Witcher and Cyberpunk 2077 developer CD Projekt RED has released a statement in response to rumours of poor studio morale and working conditions.
Posting on Twitter (below), a statement signed by studio co-founder Marcin Iwinski and studio head Adam Badowski, that replied to some of the criticisms the company had received on employee rating and feedback site, Glassdoor. One review describes working at the Polish game maker as 'chaos' with
The duo decided to respond to this negativity, not due to the feedback itself, but rather the public perception; bad reviews, plus no messaging about upcoming action RPG Cyberpunk 2077. That title was announced four years ago with literally no details since. Though to be fair to CD Projekt RED, The Witcher 3 - and its card game spin-off Gwent - have blown up in popularity.
Essentially, CD Projekt RED is much bigger than it once was. When the team made The Witcher 3: Wild Hunt, around 200 people were at the company. Now the studio has more or less doubled in size.

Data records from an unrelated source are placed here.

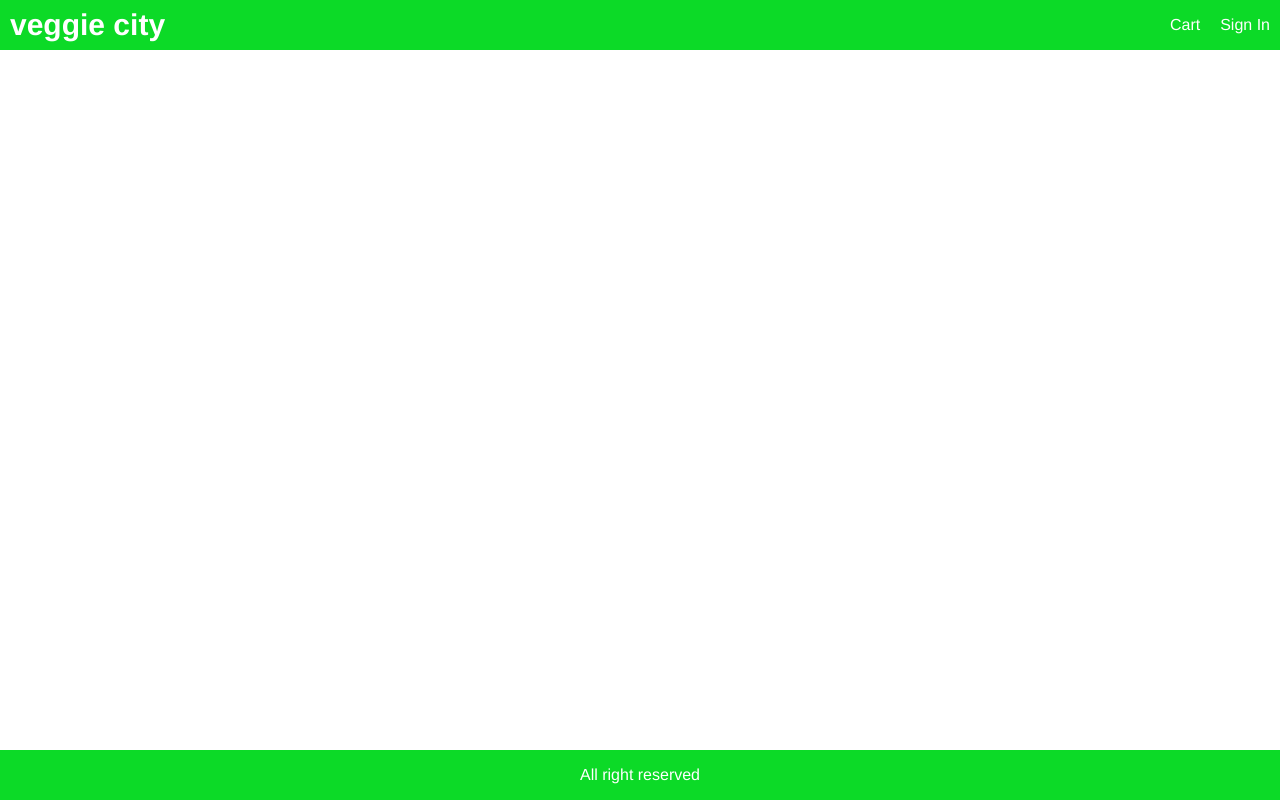
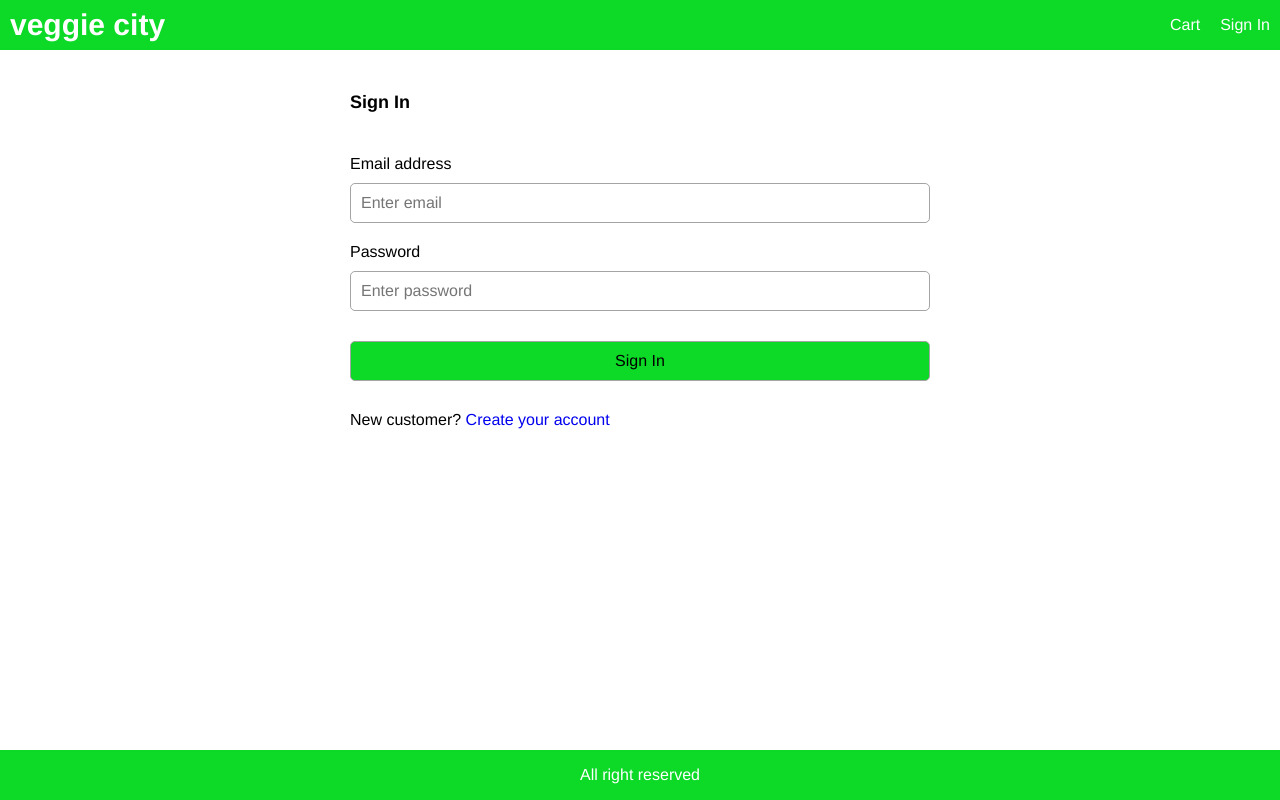
Before and after one commit to sagarromer/frontend_veggie_city, a React (Create React App) app: page /signin in a window 1280 px wide. Built offline with nearby package versions, Linux system fonts and the light colour scheme.

Commit message:
sign in screen designed

```diff
--- a/src/App.js
+++ b/src/App.js
@@ -4,6 +4,7 @@
 import CartScreen from './screens/CartScreen';
 import HomeScreen from './screens/HomeScreen';
 import ProductScreen from './screens/ProductScreen';
+import SigninScreen from './screens/SigninScreen';
 
 
 function App() {
@@ -29,6 +30,7 @@
           <main>
             <Route path="/cart/:id?" component={CartScreen}></Route>
             <Route path="/product/:id" component={ProductScreen}></Route>
+            <Route path="/signin" component={SigninScreen}></Route>
             <Route path="/" component={HomeScreen} exact></Route>
           </main>
           <footer class="row center">All right reserved</footer>
--- a/src/index.css
+++ b/src/index.css
@@ -189,3 +189,18 @@
   color: #a02020;
   background-color: #ffe0e0;
 }
+
+/* Form */
+.form {
+  max-width: 60rem;
+  margin: 0 auto;
+}
+.form > div {
+  display: flex;
+  flex-direction: column;
+  margin: 1rem;
+}
+.form label {
+  margin: 1rem 0;
+  display: block;
+}
--- /dev/null
+++ b/src/screens/SigninScreen.js
@@ -0,0 +1,52 @@
+import React, { useState } from 'react';
+import { Link } from 'react-router-dom';
+
+export default function SigninScreen() {
+    const [email, setEmail] = useState('');
+    const [password, setPassword] = useState('');
+    const submitHandler = (e) => {
+        e.preventDefault();
+        // TODO: sign in action
+    };
+    return (
+        <div>
+            <form className="form" onSubmit={submitHandler}>
+                <div>
+                <h1>Sign In</h1>
+                </div>
+                <div>
+                <label htmlFor="email">Email address</label>
+                <input
+                    type="email"
+                    id="email"
+                    placeholder="Enter email"
+                    required
+                    onChange={(e) => setEmail(e.target.value)}
+                ></input>
+                </div>
+                <div>
+                <label htmlFor="password">Password</label>
+                <input
+                    type="password"
+                    id="password"
+                    placeholder="Enter password"
+                    required
+                    onChange={(e) => setPassword(e.target.value)}
+                ></input>
+                </div>
+                <div>
+                <label />
+                <button className="primary" type="submit">
+                    Sign In
+                </button>
+                </div>
+                <div>
+                <label />
+                <div>
+                    New customer? <Link to="/register">Create your account</Link>
+                </div>
+                </div>
+            </form>
+        </div>
+    );
+}
```
Also changed, not shown: 1 other file (tests, documents, lock files or other folders).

Thus, the scope and pressure the studio is working with is much larger, also. By the studio's own admission, making games in this manner is not for everyone.
"Every role-playing game we ever developed seemed impossible to achieve at the moment we set out to create it,” the studio wrote.
“It took us five years to finish The Witcher 1, we had to make our own engine to complete The Witcher 2: Assassins of Kings and we had to entirely reinvent the way we made gams to deliver an open world for The Witcher 3: Wild Hunt. When we start down the road of creating something, we know the destination and we’re sure of one thing: even if something feels impossible, it doesn't mean it is. As it turns out, most often things are perfectly possible, they just require a lot of faith, commitment and spirit.”
"This approach to making games is not for everyone. It often requires a conscious effort to 'reinvent the wheel' - even if you personally think it already works like a charm. But you know what? We believe reinventing that wheel every friggin' time is what makes a better game. It's what creates innovation and makes it possible for us to say we've worked really hard on something, and we think it's worth your hard-earned-cash. If you make games with a 'close enough is good enough' attitude, you end up in a comfort zone. And you know where the magic happens.
"Cyberpunk 2077 is progressing as planned but we are taking our time - in this case the silence is the cost of making a great game."
The studio's full statement is below.